• [Exercise details]:
Given the records below, pull every line with the word "final" into the answer.

• [Data provided]:
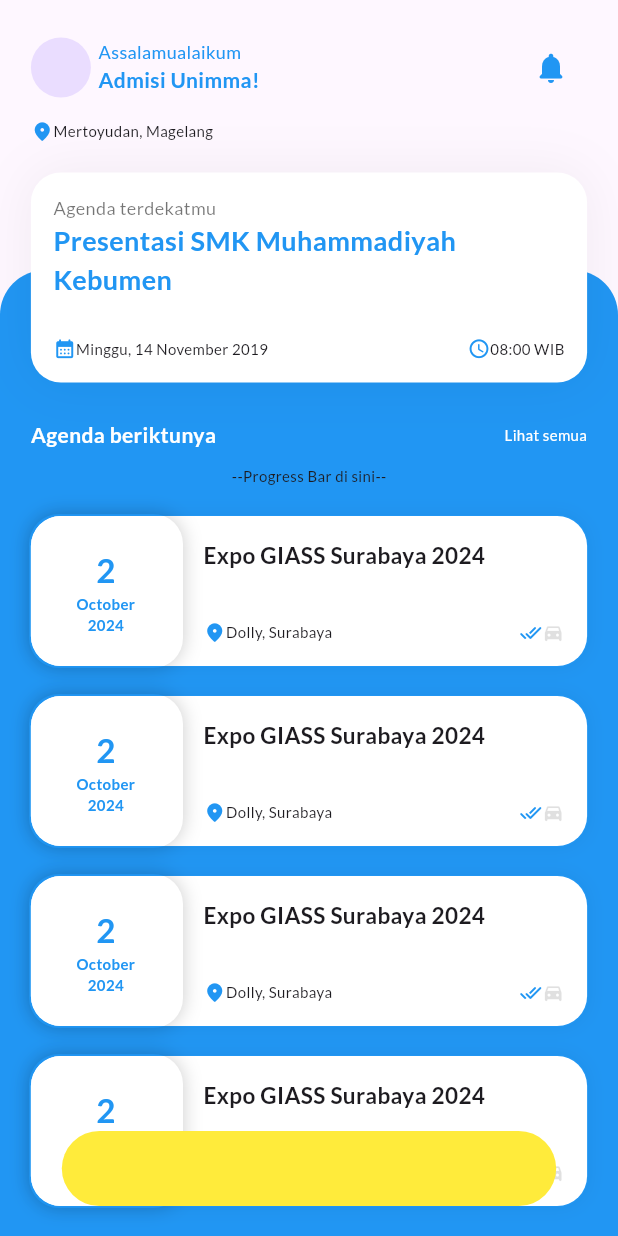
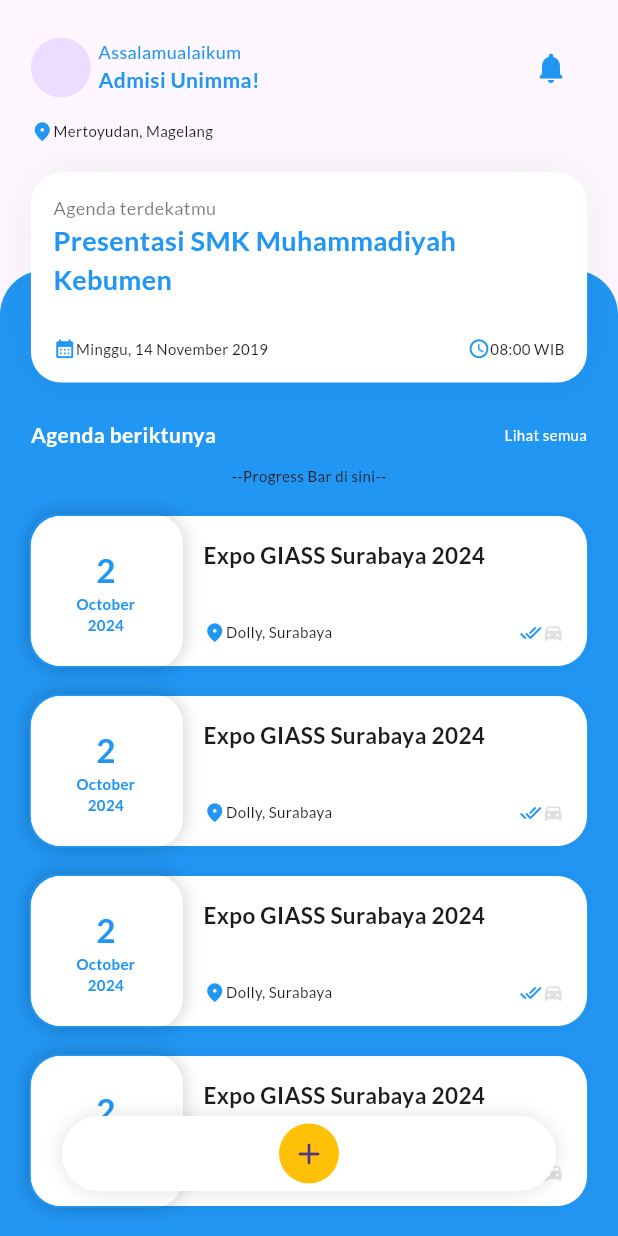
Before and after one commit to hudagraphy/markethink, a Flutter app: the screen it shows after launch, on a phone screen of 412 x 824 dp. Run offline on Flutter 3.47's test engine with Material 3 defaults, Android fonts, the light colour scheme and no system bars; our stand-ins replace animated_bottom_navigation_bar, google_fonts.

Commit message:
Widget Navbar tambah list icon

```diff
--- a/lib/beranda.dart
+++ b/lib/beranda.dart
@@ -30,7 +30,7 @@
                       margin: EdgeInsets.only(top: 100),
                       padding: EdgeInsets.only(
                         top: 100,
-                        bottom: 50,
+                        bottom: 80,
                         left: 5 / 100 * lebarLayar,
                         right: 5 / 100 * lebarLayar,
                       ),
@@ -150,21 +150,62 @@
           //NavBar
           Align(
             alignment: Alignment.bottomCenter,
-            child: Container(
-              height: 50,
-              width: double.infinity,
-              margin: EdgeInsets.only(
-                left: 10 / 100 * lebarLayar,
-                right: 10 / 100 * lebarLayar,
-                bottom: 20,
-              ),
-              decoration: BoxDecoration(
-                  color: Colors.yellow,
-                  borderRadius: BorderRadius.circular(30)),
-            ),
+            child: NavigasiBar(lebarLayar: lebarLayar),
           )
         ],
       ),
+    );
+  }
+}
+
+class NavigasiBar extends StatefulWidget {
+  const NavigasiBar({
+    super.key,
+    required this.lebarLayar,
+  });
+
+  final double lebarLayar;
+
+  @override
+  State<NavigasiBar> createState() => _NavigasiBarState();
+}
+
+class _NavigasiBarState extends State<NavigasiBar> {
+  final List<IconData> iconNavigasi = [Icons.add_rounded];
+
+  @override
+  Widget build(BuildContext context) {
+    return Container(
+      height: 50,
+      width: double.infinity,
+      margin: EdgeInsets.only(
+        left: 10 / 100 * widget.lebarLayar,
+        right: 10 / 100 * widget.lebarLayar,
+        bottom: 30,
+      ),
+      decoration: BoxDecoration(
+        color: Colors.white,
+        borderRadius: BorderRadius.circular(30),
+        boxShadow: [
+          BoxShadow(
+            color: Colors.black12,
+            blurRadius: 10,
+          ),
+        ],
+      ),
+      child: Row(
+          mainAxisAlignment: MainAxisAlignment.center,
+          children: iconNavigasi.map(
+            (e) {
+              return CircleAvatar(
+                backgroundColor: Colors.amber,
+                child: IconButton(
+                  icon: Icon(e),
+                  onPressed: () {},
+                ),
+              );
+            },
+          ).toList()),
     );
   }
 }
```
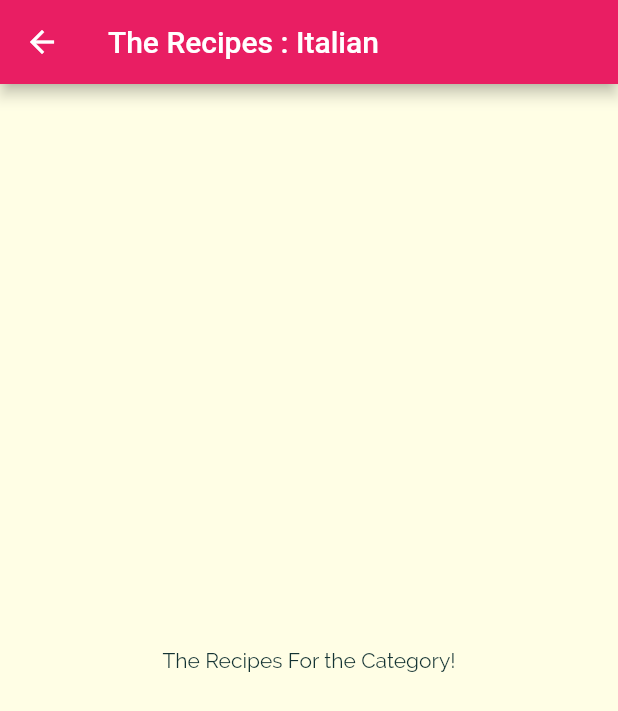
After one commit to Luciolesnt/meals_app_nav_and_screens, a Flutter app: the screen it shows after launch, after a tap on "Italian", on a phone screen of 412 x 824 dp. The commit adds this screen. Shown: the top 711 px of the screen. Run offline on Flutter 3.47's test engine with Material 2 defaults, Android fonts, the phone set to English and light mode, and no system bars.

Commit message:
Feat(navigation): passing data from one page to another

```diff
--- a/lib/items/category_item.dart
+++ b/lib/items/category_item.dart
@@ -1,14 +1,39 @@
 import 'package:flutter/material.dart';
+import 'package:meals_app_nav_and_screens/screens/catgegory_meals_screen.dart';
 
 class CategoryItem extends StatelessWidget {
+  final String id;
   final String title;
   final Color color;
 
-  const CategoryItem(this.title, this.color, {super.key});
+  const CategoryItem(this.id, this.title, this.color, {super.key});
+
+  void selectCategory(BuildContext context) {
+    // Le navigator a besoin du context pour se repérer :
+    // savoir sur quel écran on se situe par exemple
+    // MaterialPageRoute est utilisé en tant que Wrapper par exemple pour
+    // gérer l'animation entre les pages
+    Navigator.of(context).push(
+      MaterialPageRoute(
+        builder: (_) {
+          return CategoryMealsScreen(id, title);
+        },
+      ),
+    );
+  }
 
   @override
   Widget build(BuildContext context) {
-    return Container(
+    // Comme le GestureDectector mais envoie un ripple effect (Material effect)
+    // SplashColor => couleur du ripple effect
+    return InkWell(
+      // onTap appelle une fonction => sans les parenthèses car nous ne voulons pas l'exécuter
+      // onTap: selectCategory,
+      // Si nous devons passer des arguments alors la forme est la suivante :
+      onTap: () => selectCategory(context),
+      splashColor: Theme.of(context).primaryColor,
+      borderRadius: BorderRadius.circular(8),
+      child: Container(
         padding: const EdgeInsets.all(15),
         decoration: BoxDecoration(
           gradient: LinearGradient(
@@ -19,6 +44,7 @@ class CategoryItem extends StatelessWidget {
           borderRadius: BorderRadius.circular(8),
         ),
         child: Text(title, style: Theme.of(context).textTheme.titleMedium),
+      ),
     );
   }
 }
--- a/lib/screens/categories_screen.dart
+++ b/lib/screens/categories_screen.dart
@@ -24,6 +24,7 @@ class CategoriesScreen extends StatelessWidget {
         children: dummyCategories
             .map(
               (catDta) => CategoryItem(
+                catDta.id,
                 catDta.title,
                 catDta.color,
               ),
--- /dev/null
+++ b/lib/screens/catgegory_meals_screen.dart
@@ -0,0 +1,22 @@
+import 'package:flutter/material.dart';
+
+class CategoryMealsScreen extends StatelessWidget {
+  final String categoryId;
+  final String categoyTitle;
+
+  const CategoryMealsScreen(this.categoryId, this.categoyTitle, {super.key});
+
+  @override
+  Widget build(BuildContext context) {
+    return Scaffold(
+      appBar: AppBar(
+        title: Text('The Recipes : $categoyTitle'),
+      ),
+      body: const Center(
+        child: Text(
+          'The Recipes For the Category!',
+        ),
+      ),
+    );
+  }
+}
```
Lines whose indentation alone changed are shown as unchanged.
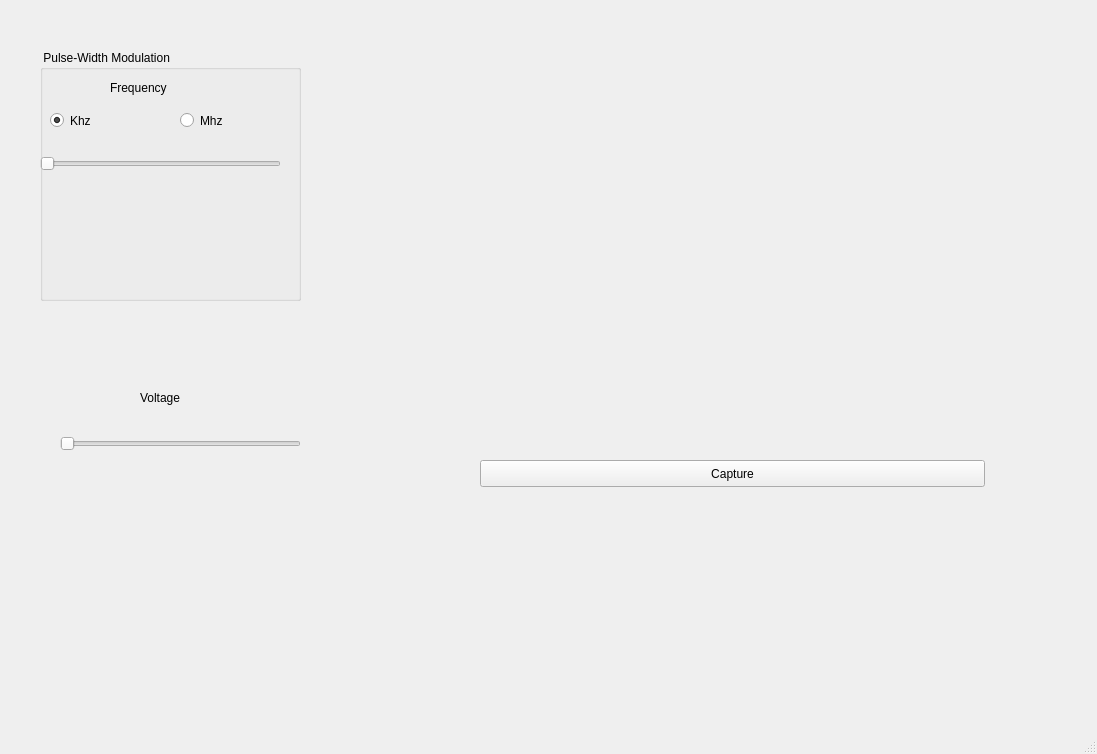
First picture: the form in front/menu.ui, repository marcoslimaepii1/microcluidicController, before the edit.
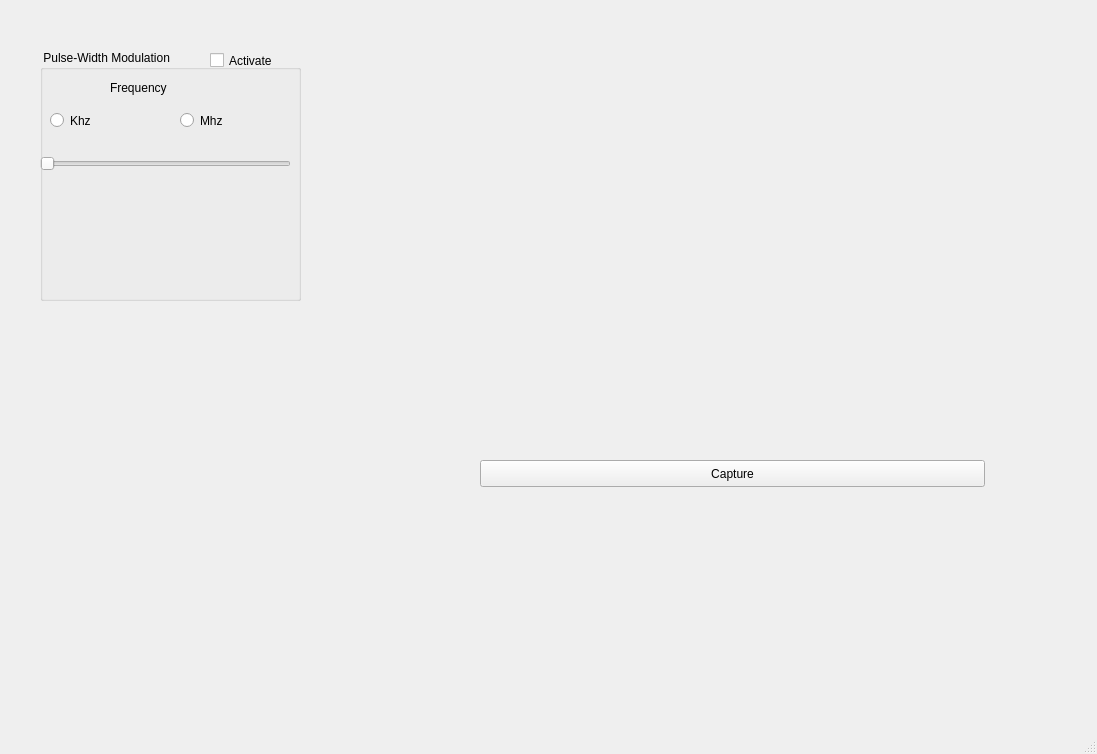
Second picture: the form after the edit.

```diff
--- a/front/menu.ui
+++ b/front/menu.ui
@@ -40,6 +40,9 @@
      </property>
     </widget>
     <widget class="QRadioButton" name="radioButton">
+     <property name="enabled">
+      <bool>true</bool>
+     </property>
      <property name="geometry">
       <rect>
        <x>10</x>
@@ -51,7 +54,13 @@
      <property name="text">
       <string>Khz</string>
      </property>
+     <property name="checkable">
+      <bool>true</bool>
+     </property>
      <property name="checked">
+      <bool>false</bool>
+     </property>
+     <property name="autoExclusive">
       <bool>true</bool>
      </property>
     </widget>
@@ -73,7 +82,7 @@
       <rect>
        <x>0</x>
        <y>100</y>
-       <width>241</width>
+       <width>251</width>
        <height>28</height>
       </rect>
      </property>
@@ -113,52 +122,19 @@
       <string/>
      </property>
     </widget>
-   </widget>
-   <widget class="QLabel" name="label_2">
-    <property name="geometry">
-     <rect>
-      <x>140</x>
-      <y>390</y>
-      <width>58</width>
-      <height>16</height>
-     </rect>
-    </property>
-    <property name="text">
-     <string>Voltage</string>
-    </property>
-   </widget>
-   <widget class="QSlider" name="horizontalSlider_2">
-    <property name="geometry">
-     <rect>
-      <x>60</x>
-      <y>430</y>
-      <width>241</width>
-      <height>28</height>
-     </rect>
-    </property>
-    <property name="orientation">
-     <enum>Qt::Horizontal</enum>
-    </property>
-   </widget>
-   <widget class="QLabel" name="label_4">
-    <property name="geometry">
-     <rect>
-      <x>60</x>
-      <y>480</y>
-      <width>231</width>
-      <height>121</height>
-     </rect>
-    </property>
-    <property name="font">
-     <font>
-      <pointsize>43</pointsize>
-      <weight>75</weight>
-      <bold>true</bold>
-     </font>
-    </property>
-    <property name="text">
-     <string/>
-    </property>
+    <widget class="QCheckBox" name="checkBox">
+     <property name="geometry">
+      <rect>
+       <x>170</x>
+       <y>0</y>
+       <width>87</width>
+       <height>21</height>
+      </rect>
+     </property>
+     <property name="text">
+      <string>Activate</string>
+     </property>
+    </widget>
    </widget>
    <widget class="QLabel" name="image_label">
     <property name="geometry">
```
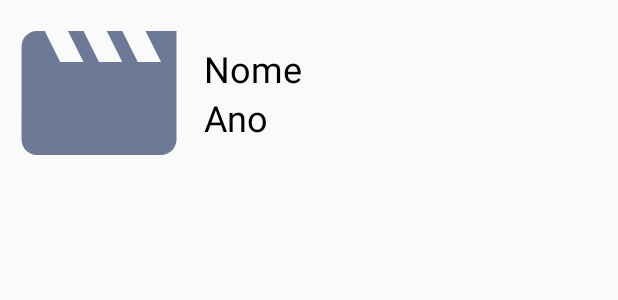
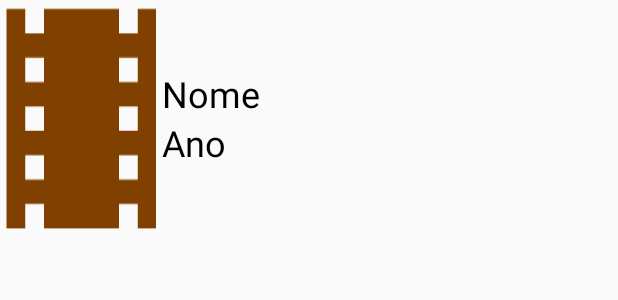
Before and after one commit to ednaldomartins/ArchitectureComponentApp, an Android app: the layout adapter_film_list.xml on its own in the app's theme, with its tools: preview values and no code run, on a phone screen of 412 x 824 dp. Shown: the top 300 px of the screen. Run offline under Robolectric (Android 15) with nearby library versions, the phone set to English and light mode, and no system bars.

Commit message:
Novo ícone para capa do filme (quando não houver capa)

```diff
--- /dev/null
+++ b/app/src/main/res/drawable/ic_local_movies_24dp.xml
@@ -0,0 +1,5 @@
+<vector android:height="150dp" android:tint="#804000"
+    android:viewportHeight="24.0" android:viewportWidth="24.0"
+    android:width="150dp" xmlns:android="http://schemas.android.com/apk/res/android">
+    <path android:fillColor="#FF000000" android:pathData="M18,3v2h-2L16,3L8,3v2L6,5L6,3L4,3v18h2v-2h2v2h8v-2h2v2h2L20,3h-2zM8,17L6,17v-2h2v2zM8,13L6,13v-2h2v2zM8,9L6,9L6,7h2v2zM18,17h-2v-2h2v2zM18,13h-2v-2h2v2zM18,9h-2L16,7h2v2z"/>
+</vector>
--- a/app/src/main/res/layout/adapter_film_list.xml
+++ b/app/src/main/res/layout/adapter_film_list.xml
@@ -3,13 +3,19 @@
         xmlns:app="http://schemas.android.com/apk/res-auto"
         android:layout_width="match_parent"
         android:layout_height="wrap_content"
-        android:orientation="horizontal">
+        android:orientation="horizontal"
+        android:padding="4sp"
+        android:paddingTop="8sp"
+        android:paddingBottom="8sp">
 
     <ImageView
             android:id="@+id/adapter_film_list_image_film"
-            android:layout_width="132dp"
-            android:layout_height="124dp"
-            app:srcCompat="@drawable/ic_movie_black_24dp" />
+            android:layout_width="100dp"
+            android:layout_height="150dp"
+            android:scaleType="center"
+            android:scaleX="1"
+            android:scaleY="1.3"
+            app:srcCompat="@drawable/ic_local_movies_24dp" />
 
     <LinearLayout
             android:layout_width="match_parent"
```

• [Solution to this exercise]:
+  final double lebarLayar;
+  final List<IconData> iconNavigasi = [Icons.add_rounded];
+  final String id;
   final String title;
   final Color color;
+  final String categoryId;
+  final String categoyTitle;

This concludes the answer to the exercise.